The letter of Sullivan gave Washington an unexpected gleam of sunshine. "Before it came to hand," writes he in reply, "I almost dreaded to hear from Canada, as my advices seemed to promise nothing favorable, but rather further misfortunes. But I now hope that our affairs, from the confused, distracted, and almost forlorn state in which you found them, will change, and assume an aspect of order and success." Still his sagacious mind perceived a motive for this favorable coloring of affairs. Sullivan was aiming at the command in Canada; and Washington soberly weighed his merits for the appointment, in a letter to the President of Congress. "He is active, spirited, and zealously attached to the cause. He has his wants, and he has his foibles. The latter are manifested in his little tincture of vanity, and in an overdesire of being popular, which now and then lead him into embarrassments. His wants are common to us all. He wants experience to move upon a grand scale; for the limited and contracted knowledge which any of us have in military matters stands in very little stead." This want was overbalanced, on the part of General Sullivan, by sound judgment, some acquaintance with men and books, and an enterprising genius.
"As the security of Canada is of the last importance to the well-being of these colonies," adds Washington, "I should like to know the sentiments of Congress respecting the nomi
nation of any officer to that command. The character I have drawn of General Sullivan is just, according to my ideas of him. Congress will therefore determine upon the propriety of continuing him in Canada, or sending another, as they shall see fit.
Scarce had Washington dispatched this letter, when he received one from the President of Congress, dated the 18th of June, informing him that Major-general Gates had been appointed to command the forces in Canada, and requesting him to expedite his departure as soon as possible. The appointment of Gates has been attributed to the influence of the Eastern delegates, with whom he was a favorite; indeed, during his station at Boston he had been highly successful in cultivating the good graces of the New England people. He departed for his command on the 26th of June, vested with extraordinary powers for the regulation of affairs in that "distant, dangerous, and shifting scene." "I would fain hope," writes Washington, "his arrival there will give our affairs a complexion different from what they have worn for a long time past, and that many essential benefits will result from it."

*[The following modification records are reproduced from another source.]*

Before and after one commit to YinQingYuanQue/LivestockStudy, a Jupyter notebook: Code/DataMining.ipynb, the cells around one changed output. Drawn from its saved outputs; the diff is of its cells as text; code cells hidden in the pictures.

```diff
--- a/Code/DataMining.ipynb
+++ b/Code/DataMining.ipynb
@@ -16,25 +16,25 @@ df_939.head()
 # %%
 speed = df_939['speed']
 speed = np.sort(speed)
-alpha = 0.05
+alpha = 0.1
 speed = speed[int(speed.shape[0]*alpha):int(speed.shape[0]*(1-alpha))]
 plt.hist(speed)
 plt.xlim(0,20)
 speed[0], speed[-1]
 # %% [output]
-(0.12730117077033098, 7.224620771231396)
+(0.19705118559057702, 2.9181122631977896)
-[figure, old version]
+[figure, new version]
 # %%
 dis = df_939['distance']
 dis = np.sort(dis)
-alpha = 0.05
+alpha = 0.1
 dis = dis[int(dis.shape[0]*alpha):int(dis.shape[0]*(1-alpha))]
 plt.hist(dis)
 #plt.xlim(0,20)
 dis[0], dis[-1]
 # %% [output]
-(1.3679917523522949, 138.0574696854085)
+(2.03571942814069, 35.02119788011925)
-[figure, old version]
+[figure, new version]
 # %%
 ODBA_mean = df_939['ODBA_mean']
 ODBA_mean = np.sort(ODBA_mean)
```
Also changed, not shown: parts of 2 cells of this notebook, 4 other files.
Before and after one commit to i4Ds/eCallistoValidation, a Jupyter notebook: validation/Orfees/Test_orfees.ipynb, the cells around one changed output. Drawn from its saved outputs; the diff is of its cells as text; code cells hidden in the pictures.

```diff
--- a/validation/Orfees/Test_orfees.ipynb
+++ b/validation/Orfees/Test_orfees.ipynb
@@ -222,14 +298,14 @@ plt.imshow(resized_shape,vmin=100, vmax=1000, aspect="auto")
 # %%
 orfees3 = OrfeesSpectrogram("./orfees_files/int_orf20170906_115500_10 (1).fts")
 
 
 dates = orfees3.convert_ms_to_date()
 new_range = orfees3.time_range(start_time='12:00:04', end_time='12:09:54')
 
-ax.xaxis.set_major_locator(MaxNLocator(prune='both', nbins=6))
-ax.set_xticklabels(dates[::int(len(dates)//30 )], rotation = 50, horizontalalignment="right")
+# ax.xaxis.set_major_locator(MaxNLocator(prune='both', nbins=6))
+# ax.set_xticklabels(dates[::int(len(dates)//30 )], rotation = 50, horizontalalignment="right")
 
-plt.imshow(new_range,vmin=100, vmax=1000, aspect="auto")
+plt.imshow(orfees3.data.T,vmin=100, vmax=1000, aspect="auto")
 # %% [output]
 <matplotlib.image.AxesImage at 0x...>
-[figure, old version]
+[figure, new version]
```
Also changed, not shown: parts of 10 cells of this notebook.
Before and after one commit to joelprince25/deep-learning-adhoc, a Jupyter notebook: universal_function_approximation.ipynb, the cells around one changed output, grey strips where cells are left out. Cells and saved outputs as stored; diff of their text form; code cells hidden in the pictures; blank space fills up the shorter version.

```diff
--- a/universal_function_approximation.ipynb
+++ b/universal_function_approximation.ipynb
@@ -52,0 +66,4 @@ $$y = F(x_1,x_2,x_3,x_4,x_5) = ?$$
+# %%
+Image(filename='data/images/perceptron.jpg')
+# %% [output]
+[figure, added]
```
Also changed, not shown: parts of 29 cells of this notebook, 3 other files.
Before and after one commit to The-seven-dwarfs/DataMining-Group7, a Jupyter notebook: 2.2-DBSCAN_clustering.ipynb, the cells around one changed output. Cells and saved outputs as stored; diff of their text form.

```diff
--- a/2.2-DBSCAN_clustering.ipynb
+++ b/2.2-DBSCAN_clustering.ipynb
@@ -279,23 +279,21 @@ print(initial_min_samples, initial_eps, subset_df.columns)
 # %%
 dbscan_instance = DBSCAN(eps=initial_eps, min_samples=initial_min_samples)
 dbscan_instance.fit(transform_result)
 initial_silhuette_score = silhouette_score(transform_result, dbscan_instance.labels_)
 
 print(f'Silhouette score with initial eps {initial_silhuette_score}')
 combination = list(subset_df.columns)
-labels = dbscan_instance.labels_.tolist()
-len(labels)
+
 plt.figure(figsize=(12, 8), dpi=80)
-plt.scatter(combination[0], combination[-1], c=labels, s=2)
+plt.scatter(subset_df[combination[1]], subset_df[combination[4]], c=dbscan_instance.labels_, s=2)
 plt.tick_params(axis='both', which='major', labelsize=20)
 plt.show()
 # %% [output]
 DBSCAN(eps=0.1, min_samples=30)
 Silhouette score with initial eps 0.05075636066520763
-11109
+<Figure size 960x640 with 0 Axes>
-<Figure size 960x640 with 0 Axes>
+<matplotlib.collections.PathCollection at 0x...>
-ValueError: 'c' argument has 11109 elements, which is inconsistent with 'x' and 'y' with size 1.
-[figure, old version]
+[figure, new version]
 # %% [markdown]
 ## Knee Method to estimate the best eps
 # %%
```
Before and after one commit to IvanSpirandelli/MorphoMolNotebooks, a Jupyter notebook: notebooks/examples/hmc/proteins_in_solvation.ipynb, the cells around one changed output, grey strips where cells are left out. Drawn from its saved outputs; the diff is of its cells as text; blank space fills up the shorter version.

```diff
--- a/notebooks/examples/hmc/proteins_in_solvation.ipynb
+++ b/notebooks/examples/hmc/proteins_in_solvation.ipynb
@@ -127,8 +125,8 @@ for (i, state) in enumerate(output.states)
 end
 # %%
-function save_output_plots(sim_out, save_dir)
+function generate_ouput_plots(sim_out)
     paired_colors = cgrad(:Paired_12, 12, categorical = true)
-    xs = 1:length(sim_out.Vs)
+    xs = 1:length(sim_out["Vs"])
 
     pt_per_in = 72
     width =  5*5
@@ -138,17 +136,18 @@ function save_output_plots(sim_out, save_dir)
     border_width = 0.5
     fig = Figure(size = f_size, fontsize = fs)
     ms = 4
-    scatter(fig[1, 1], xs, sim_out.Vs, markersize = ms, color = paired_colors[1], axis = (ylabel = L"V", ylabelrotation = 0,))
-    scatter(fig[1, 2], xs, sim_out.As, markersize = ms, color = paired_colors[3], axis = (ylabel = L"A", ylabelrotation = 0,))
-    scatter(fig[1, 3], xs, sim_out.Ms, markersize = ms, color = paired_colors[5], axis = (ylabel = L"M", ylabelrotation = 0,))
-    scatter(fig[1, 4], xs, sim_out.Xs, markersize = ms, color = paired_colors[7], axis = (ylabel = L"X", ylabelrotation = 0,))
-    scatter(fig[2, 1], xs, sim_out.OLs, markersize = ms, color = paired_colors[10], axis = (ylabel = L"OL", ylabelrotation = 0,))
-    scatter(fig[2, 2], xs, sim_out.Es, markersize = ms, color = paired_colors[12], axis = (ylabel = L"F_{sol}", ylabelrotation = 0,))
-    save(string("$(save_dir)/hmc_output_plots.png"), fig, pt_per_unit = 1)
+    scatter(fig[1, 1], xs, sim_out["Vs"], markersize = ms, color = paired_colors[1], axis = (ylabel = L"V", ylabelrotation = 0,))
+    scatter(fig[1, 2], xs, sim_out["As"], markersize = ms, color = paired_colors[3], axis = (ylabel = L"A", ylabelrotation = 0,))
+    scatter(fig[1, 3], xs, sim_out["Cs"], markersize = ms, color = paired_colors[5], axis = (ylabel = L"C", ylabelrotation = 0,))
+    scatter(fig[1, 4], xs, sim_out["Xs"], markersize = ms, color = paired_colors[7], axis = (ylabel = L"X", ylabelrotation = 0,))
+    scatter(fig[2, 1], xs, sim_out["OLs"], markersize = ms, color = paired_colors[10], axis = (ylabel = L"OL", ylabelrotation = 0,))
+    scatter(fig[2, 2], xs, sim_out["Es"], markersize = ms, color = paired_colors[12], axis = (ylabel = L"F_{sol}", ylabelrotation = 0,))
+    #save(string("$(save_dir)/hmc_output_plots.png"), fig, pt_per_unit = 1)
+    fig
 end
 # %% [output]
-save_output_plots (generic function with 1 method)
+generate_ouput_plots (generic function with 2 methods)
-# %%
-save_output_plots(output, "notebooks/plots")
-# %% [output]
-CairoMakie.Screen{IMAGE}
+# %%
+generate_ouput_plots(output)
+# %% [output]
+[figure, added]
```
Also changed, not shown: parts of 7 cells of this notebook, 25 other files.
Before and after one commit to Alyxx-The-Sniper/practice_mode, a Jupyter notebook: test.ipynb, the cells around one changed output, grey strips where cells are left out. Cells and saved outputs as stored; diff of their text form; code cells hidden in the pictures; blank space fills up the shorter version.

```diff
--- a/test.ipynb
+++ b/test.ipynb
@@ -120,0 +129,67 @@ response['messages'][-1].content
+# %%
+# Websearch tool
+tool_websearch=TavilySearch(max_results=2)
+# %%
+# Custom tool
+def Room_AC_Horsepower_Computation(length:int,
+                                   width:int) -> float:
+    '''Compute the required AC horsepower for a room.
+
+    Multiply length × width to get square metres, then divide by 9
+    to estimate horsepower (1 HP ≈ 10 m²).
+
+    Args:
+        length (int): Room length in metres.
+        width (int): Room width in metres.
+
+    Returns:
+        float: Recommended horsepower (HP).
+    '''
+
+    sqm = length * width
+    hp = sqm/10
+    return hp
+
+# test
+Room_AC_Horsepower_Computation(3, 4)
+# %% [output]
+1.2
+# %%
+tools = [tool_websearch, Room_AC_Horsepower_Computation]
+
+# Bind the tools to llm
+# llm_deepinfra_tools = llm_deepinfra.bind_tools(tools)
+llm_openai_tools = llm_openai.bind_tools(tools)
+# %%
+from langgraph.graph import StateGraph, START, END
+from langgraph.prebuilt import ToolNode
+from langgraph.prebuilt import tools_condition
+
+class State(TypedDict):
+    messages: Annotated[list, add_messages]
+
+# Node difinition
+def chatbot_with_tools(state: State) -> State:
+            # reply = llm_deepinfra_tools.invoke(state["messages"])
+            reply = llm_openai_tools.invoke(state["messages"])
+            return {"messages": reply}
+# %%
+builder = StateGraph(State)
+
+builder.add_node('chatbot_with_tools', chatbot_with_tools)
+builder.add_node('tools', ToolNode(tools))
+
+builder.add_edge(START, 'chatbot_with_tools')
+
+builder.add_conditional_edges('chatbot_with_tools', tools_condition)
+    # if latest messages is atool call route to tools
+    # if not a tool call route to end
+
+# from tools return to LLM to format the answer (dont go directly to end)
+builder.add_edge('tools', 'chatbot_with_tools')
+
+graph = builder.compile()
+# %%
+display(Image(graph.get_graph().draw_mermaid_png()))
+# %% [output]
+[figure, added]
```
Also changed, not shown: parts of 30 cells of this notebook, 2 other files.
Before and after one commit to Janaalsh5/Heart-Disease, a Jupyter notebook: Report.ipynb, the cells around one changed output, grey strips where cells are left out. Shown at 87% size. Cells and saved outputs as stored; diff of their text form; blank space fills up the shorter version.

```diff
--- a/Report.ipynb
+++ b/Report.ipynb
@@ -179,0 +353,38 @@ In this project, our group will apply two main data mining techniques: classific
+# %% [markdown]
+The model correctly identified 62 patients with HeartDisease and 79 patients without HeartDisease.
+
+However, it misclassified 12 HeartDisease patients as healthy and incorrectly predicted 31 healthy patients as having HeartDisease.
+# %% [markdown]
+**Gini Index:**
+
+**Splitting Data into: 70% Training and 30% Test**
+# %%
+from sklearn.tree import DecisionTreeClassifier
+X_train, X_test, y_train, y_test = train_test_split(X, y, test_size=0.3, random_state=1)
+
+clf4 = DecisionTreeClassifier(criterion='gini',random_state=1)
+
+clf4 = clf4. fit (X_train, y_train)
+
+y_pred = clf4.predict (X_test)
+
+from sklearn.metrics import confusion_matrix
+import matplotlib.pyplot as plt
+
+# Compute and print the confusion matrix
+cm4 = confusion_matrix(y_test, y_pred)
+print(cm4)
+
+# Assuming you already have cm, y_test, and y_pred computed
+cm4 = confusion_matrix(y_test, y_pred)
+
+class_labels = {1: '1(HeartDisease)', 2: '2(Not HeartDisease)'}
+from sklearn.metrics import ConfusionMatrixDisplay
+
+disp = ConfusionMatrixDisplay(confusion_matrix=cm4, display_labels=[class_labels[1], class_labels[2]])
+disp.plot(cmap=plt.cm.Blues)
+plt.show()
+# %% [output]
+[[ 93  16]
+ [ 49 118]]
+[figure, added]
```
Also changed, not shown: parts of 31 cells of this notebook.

Dispatches just received from General Sullivan had given a different picture of affairs in Canada from that contained in his previous letter. In fact, when he wrote that letter, he was ignorant of the actual force of the enemy in Canada, which had recently been augmented to about thirteen thousand men; several regiments having arrived from Ireland, one from England, another from General Howe, and a body of Brunswick troops under the Baron Riedesel. Of these, the greater part were on the way up from Quebec in divi
* Washington to the President of Congress, July 12, 1776.